WASHINGTON — The compromise bill to raise the debt ceiling that House Republicans released on Sunday faces its first major test on Tuesday in the House Rules Committee, where two of the panel’s nine Republicans have already signaled they will oppose bringing it to the House floor for a vote.
The Fiscal Responsibility Act is the product of a deal hammered out by House Speaker Kevin McCarthy and President Joe Biden to cap federal baseline spending for two years in exchange for Republican votes to raise the debt ceiling beyond next year’s elections and into 2025.
The bill needs to pass the GOP majority House and the Democratic controlled Senate before June 5, when the Treasury Department projects the United States would be unlikely to have enough money to meet its debt obligations.
A bloc of conservative Republicans have publicly attacked the compromise bill, accusing McCarthy of caving in to the White House. Several Democrats, too, have panned the deal, which includes new work requirements for food stamps that many progressives said was a red line.
McCarthy wants to hold a vote on the bill Wednesday.
But before a bill can receive a vote in the full House, it must be approved by a majority of the 13-member House Rules Committee, which sets the rules of debate on the bill.
The committee is scheduled to meet at 3 p.m. ET Tuesday to hash out the rules of the debt ceiling vote.
The panel’s makeup is heavily skewed towards the party in the majority, 9-4, a set up meant to ensure that legislation did not get held up by a few dissenters siding with the minority.
But it only takes three Republicans to side with the four Democrats in order to hold up the bill.
And as of Tuesday morning, two Republican members of the Rules Committee, Reps. Chip Roy of Texas and Ralph Norman of South Carolina, had already said they planned to do just that.
“Workarounds, fuzzy math, and no real cuts… this #DebtCeiling deal is weak everywhere it needed to be strong,” Norman tweeted on Tuesday morning.
A third member of the panel, Rep. Thomas Massie of Kentucky, had yet to say Tuesday morning whether he would support the bill.

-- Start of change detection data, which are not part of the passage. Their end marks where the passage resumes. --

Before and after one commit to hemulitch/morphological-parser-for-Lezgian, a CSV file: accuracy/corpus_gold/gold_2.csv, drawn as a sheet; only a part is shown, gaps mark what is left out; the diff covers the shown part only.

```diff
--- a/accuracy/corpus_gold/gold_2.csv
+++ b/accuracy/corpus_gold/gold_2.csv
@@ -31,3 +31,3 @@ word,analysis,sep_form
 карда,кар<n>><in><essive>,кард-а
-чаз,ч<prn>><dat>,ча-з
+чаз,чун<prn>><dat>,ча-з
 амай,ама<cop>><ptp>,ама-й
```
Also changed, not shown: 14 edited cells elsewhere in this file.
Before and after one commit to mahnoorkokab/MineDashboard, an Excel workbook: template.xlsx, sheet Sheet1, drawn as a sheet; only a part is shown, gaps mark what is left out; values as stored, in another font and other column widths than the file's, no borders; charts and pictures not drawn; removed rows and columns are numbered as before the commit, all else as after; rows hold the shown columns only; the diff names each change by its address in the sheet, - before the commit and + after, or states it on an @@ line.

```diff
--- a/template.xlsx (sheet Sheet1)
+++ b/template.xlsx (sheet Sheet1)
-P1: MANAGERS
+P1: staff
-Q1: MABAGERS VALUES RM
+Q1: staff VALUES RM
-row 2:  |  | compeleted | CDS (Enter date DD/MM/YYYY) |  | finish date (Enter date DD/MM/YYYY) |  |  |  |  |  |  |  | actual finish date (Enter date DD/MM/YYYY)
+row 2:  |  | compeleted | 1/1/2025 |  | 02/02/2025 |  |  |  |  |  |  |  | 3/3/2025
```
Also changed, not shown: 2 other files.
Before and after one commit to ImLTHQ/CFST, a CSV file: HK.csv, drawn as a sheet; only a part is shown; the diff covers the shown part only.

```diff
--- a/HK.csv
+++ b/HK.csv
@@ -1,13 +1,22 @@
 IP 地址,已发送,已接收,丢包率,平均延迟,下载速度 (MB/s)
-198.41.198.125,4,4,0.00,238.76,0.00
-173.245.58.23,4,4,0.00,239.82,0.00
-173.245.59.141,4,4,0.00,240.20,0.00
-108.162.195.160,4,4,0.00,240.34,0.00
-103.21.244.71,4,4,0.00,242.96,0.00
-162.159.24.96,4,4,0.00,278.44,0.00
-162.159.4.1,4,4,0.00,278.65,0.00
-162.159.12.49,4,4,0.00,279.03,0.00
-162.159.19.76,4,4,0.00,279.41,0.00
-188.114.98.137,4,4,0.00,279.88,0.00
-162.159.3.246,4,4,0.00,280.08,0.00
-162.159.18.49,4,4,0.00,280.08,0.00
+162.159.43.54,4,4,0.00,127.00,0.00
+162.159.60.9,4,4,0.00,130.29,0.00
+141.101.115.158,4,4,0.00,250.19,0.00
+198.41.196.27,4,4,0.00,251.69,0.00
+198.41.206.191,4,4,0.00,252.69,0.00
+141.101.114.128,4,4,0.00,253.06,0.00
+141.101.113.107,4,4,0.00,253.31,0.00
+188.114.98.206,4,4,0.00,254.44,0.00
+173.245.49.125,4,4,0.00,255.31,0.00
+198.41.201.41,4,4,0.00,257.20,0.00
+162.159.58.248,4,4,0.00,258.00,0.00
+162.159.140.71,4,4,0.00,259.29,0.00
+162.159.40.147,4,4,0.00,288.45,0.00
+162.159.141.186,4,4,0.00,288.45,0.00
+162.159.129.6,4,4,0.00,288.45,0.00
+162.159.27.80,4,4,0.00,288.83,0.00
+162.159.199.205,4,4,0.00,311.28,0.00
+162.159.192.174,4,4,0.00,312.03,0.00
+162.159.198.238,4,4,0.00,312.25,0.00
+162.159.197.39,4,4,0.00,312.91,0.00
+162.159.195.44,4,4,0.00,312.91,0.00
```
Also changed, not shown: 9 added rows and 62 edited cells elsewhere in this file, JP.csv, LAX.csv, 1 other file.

If the Fiscal Responsibility Act were to stall in the Rules Committee, it would resurrect the imminent threat of a debt default, with less than a week before the deadline.
This is a developing story, please check back for updates.